Source data
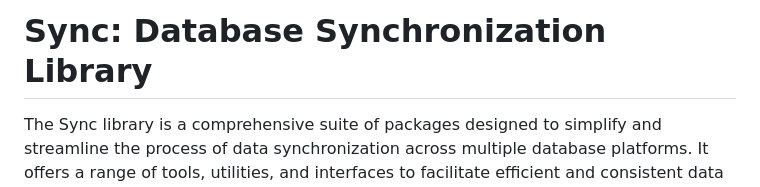
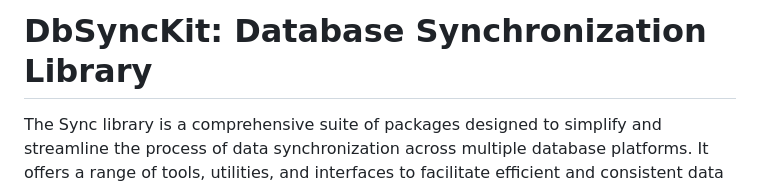
Before and after one commit to DbSyncKit/DbSyncKit, a Markdown page: README.md, the part around the change. Rendered like a GitHub page.

```diff
--- a/README.md
+++ b/README.md
@@ -1,4 +1,4 @@
-# Sync: Database Synchronization Library
+# DbSyncKit: Database Synchronization Library
 
 The Sync library is a comprehensive suite of packages designed to simplify and streamline the process of data synchronization across multiple database platforms. It offers a range of tools, utilities, and interfaces to facilitate efficient and consistent data synchronization operations.
 
```
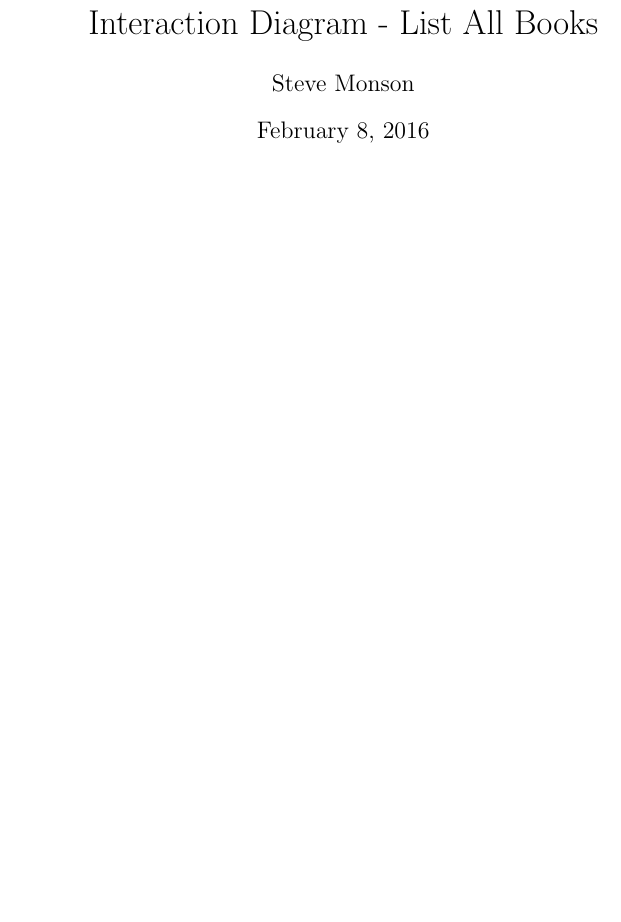
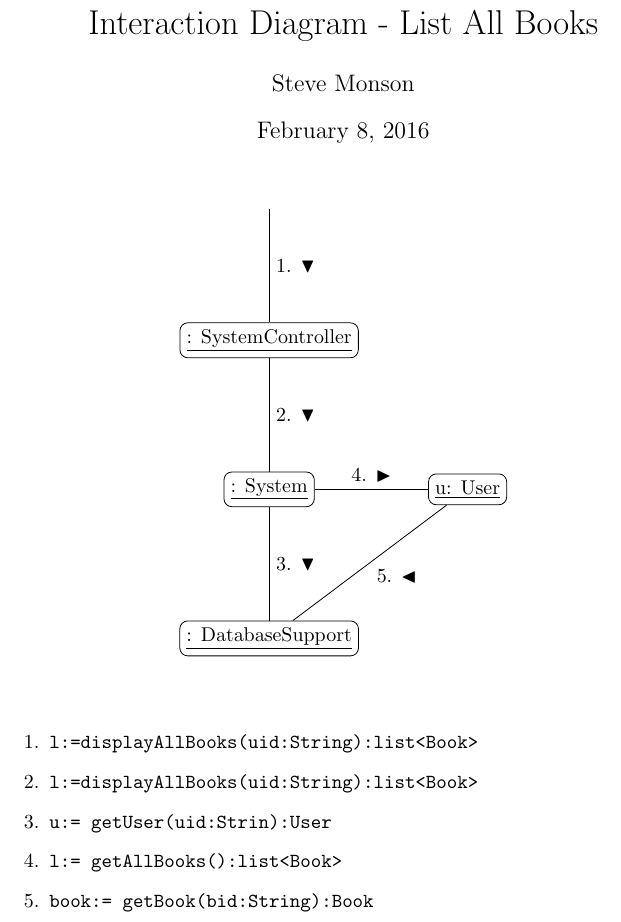
Before and after one commit to adamhammes/cs362, a LaTeX document (docs/interaction-diagrams/list-all-books.tex): part of the page, cut so that both start at the same text, the shorter picture padded with empty space. Compiled offline with pdfLaTeX.

Commit message:
Initial interaction diagram

```diff
--- a/docs/interaction-diagrams/list-all-books.tex
+++ b/docs/interaction-diagrams/list-all-books.tex
@@ -1,5 +1,6 @@
 \documentclass{article}
 
+\usepackage{amssymb}
 \usepackage{tikz}
 \usetikzlibrary{positioning}
 
@@ -24,8 +25,31 @@
 ]
 
 % Content goes here
+\node[] (start)  {};
+
+\node[block, below = 2cm of start]      (controller) {\underline{: SystemController}};
+\node[block, below = 2cm of controller] (system)     {\underline{: System}};
+\node[block, below = 2cm of system]     (database)   {\underline{: DatabaseSupport}};
+\node[block, right = 2cm of system]     (user)       {\underline{u: User}};
+
+\draw (start)      -- (controller) node[midway] {1. $\blacktriangledown$};
+\draw (controller) -- (system)     node[midway] {2. $\blacktriangledown$};
+\draw (system)  -- (database)      node[midway] {3. $\blacktriangledown$};
+\draw (system)     -- (user)       node[midway] {4. \blacktriangleright$};
+\draw (user)       -- (database)       node[midway] {5. $\blacktriangleleft$};
 
 \end{tikzpicture}
 \end{center}
 
+\vspace{0.5cm}
+
+
+\begin{enumerate}
+    \item \texttt{l:=displayAllBooks(uid:String):list<Book>}
+    \item \texttt{l:=displayAllBooks(uid:String):list<Book>}
+    \item \texttt{u:= getUser(uid:Strin):User}
+    \item \texttt{l:= getAllBooks():list<Book>}
+    \item \texttt{book:= getBook(bid:String):Book}
+\end{enumerate}
+
 \end{document}
```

**Prompt**
Give the records a second time exactly, keeping the images out.

**Exercise solution**
Before and after one commit to DbSyncKit/DbSyncKit, a Markdown page: README.md, the part around the change. Rendered like a GitHub page.

```diff
--- a/README.md
+++ b/README.md
@@ -1,4 +1,4 @@
-# Sync: Database Synchronization Library
+# DbSyncKit: Database Synchronization Library
 
 The Sync library is a comprehensive suite of packages designed to simplify and streamline the process of data synchronization across multiple database platforms. It offers a range of tools, utilities, and interfaces to facilitate efficient and consistent data synchronization operations.
 
```
Before and after one commit to adamhammes/cs362, a LaTeX document (docs/interaction-diagrams/list-all-books.tex): part of the page, cut so that both start at the same text, the shorter picture padded with empty space. Compiled offline with pdfLaTeX.

Commit message:
Initial interaction diagram

```diff
--- a/docs/interaction-diagrams/list-all-books.tex
+++ b/docs/interaction-diagrams/list-all-books.tex
@@ -1,5 +1,6 @@
 \documentclass{article}
 
+\usepackage{amssymb}
 \usepackage{tikz}
 \usetikzlibrary{positioning}
 
@@ -24,8 +25,31 @@
 ]
 
 % Content goes here
+\node[] (start)  {};
+
+\node[block, below = 2cm of start]      (controller) {\underline{: SystemController}};
+\node[block, below = 2cm of controller] (system)     {\underline{: System}};
+\node[block, below = 2cm of system]     (database)   {\underline{: DatabaseSupport}};
+\node[block, right = 2cm of system]     (user)       {\underline{u: User}};
+
+\draw (start)      -- (controller) node[midway] {1. $\blacktriangledown$};
+\draw (controller) -- (system)     node[midway] {2. $\blacktriangledown$};
+\draw (system)  -- (database)      node[midway] {3. $\blacktriangledown$};
+\draw (system)     -- (user)       node[midway] {4. \blacktriangleright$};
+\draw (user)       -- (database)       node[midway] {5. $\blacktriangleleft$};
 
 \end{tikzpicture}
 \end{center}
 
+\vspace{0.5cm}
+
+
+\begin{enumerate}
+    \item \texttt{l:=displayAllBooks(uid:String):list<Book>}
+    \item \texttt{l:=displayAllBooks(uid:String):list<Book>}
+    \item \texttt{u:= getUser(uid:Strin):User}
+    \item \texttt{l:= getAllBooks():list<Book>}
+    \item \texttt{book:= getBook(bid:String):Book}
+\end{enumerate}
+
 \end{document}
```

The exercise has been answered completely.